By: Dorothy Giobbe Public Relations Society of America head says newspapers should stop being so critical of themselves; not enough of the general public is being made aware of all the industry's positives sp.

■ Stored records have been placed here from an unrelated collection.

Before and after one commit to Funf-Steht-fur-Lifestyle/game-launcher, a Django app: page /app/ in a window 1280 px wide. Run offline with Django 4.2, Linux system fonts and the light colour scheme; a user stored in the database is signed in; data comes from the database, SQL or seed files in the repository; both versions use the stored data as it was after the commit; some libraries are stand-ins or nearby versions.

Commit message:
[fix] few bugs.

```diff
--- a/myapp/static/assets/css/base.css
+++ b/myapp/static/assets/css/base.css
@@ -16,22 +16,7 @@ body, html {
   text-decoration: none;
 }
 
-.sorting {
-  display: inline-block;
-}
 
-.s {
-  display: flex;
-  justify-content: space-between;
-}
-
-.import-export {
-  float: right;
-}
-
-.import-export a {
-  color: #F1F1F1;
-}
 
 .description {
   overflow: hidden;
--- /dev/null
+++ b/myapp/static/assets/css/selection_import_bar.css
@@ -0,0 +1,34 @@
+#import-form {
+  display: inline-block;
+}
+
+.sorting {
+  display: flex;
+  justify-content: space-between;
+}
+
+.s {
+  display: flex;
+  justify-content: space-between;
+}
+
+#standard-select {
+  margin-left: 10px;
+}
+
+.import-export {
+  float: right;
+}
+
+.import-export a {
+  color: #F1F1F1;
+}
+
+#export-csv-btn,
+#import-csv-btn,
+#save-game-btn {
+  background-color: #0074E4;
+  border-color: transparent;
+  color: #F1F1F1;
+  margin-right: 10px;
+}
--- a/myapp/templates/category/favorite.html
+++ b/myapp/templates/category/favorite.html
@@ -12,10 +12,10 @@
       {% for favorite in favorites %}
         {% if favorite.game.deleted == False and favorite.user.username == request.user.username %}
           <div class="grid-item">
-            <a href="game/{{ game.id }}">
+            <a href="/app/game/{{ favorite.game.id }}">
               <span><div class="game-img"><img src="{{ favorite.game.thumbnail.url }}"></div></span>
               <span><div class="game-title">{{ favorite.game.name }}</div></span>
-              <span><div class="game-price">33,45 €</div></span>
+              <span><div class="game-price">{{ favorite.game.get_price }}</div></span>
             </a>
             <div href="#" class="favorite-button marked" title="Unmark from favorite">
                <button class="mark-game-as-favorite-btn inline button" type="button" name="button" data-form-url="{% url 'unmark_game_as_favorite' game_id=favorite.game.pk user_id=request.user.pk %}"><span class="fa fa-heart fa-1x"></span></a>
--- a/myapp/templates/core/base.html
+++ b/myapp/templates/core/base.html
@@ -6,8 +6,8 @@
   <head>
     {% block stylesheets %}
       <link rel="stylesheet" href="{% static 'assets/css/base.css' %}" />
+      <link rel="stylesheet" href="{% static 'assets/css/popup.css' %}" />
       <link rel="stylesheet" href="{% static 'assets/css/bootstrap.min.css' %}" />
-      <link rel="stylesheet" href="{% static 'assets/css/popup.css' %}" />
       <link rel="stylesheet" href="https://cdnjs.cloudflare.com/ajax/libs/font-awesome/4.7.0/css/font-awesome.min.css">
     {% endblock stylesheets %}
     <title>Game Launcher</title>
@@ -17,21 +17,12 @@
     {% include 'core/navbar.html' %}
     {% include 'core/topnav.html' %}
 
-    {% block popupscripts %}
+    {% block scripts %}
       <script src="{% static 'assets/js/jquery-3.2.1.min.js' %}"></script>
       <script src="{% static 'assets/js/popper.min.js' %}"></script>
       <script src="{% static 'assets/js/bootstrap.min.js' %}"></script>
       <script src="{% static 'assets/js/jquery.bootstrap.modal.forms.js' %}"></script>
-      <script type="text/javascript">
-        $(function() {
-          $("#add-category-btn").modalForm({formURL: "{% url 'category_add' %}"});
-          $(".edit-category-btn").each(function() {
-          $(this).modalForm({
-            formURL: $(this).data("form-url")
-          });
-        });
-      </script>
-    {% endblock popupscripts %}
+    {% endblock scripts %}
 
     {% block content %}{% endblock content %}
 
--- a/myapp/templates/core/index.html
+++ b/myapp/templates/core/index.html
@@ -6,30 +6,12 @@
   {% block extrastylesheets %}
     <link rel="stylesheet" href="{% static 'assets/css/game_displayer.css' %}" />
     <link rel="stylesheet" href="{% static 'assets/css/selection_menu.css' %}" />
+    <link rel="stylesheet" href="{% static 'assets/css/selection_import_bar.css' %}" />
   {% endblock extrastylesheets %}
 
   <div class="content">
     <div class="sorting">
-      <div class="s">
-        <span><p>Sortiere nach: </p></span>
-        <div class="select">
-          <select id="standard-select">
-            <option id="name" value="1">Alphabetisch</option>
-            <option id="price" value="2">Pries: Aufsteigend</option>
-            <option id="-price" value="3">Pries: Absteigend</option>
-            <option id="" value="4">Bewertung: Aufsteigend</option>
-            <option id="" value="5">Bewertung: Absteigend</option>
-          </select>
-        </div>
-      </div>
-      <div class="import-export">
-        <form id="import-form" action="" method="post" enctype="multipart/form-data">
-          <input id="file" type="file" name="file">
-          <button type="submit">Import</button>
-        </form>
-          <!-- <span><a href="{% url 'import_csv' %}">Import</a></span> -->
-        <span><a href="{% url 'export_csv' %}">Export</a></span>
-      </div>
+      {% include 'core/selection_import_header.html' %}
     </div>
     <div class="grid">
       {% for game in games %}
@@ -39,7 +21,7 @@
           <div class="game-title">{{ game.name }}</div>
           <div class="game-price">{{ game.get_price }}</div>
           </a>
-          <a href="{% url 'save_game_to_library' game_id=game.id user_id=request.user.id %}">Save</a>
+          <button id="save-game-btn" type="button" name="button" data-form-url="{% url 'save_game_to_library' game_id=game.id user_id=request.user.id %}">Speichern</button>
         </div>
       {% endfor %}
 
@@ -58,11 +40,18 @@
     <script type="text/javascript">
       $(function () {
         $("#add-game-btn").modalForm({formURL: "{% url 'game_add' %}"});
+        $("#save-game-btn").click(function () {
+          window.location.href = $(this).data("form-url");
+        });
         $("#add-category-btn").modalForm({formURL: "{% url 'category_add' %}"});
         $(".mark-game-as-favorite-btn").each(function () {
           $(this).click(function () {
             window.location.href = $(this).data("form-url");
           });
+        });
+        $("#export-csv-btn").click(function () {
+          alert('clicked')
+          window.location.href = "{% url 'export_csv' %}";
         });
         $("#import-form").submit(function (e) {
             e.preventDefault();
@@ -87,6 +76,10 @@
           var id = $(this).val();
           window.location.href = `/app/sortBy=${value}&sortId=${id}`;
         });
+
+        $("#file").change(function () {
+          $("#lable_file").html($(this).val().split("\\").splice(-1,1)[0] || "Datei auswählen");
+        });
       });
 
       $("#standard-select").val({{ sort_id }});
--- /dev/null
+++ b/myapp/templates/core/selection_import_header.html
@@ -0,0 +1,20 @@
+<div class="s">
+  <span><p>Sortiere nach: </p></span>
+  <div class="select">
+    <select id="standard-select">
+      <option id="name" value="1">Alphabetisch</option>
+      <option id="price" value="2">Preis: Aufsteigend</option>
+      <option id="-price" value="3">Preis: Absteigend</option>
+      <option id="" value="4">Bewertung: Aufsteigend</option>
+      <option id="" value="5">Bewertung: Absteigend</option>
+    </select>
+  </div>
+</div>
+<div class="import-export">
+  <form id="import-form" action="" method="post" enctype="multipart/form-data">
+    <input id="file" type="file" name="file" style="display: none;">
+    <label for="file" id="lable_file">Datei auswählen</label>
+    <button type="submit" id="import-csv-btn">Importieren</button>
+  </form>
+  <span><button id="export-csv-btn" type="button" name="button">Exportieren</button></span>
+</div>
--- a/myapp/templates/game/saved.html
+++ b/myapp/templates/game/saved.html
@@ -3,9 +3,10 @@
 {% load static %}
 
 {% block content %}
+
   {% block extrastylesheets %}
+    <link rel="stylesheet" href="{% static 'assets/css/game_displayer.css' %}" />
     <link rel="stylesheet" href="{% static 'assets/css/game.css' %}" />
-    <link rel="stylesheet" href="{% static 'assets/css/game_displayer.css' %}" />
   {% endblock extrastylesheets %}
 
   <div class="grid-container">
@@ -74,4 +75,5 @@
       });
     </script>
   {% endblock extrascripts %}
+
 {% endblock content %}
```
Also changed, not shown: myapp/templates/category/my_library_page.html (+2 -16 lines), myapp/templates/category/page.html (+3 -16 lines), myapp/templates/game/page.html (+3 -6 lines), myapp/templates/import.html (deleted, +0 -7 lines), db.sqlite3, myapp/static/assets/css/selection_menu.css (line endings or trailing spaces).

NEWSPAPER MARKETERS ARE an important part of newspapers' success and must operate on a basic principle: "you gotta believe." That's the message Ray Gaulke, chief operating officer for the Public Relations Society of America, delivered to attendees at the recent International Newspaper Marketing Association conference. "I always believed newspapers were the most powerful delivery system ever created for the delivery of news and information," Gaulke said. "The big problem is that not enough people know that." Gaulke, a former chief marketing officer for the Newspaper Association of America, said, "When I was at the NAA, I sometimes thought that newspapers and marketing were oxymorons." Gaulke said that the newspaper industry tends to be overly critical of itself. "In my recent readings about the newspaper industry, rarely do I find anyone in your industry saying anything good about the future of newspapers," he said. Gaulke urged newspapers to "be optimistic, at least about your pessimism, because this is a very powerful delivery system." He said, "I don't believe for a moment that there aren't some organic problems in the newspaper business, especially as it relates to electronic media. "What I'm suggesting is that as marketing people, if you don't believe in the product and communicate its power and strength, who else will?" Instead of dwelling on the problems that the industry faces, if newspapers could "see everything through the eyes of your customer, your problems would be a lot easier," Gaulke said. "I'm sure that this incessant self-examination has a noble purpose somewhere in the newspaper business, but I think it smacks of masochism, and I guarantee that in the corporate world, if any chief executive or board of directors spent of all this time berating and belittling itself, it would be thrown out of office," he said. Last year, Gaulke wrote to about 50 newspaper ombudsmen to "get a grip on what was really going on out there." He asked the ombudsmen to rate their top concerns from a list of common complaints about newspapers. The topics included pack journalism, excessive negativism, charges that newspapers are soft on business, sensationalism, and readers' perceptions of biases. Also, Gaulke asked the ombudsmen if they felt the problems were growing or receding and if they are solvable. Gaulke got a response rate of about 40%. The three major difficulties the ombudsmen cited were contending with charges of partisanship (33%); criticism of lurid, splashy sensationalism (28%), and arrogance and inaccuracy (28%). About 48% of the ombudsmen said the problems have increased in the past year and they were evenly split as to whether they have the capability to solve the problems. Gaulke said that the responses "tell me that newspaper marketers have the same problems that infuriate, irritate, exasperate and disconcert corporate CEOs. "You have a problem more with perception than with reality," he told the marketing execs. Working with perception is a marketer's job, Gaulke said. "The qualities of value and trust have to be managed just as much as any other corporate resource, and I ask you if your papers are truly concerned about the value and trust of your advertisers and readers. "Television, not newspapers, tell us what is going on in the outside world, and the only way to compete with television is to offer added value, things you don't get from CNN: perspective, analysis and interpretation," Gaulke said. To create stronger bonds with customers in the local community, the ombudsmen suggested creating a rotating panel of citizen observers who would "spend an afternoon watching the newspaper come into being," Gaulke said, and perhaps "become an ex-officio member of the editorial board, sitting in and occasionally contributing . . . ." The ombudsmen also suggested that newspapers issue annual reports. "Why shouldn't newspapers give an accounting of their stewardship for the year to the community?" asked Gaulke. The report would cover "not profits, but how [the newspaper] served the public trust." Gaulke said, "I know you don't control the editorial product, but as marketers, you have to represent the reader. "All too often, you have seen your role too narrowly as an adjunct to selling advertising. That's an important mission, but that's not the total mission." Gaulke also said that marketing personnel should "become the bearer of good news in your organization." "There are a lot of young and highly talented people inside your newspaper who are very worried about their future," Gaulke said, because "they read all the bad news that the newspaper prints. "Your job is to bring them the good news to keep them excited about the business and to keep them motivated to do their very best . . . keep them focused on their personal role in the mission, which is to keep seeing the reader and the advertiser as the most important assets. If you don't do the cheerleading, no one else will. "I recognize that this is not going to be an easy task, because it's about change, fresh thinking. It's about internal risk taking, but more importantly, it's about survival. "The fact is that while some may have doomed the newspaper business to death, you're not fated to die." "The newspaper industry still has enormous power and financial clout. It has the resources to do almost anything it wants to hold and enlarge its role, if it has the will." ?( What I'm suggesting is that as marketing people, if you don't believe in the product and communicate its power and strength, who else will?" ?(-Ray Gaulke) [Photo]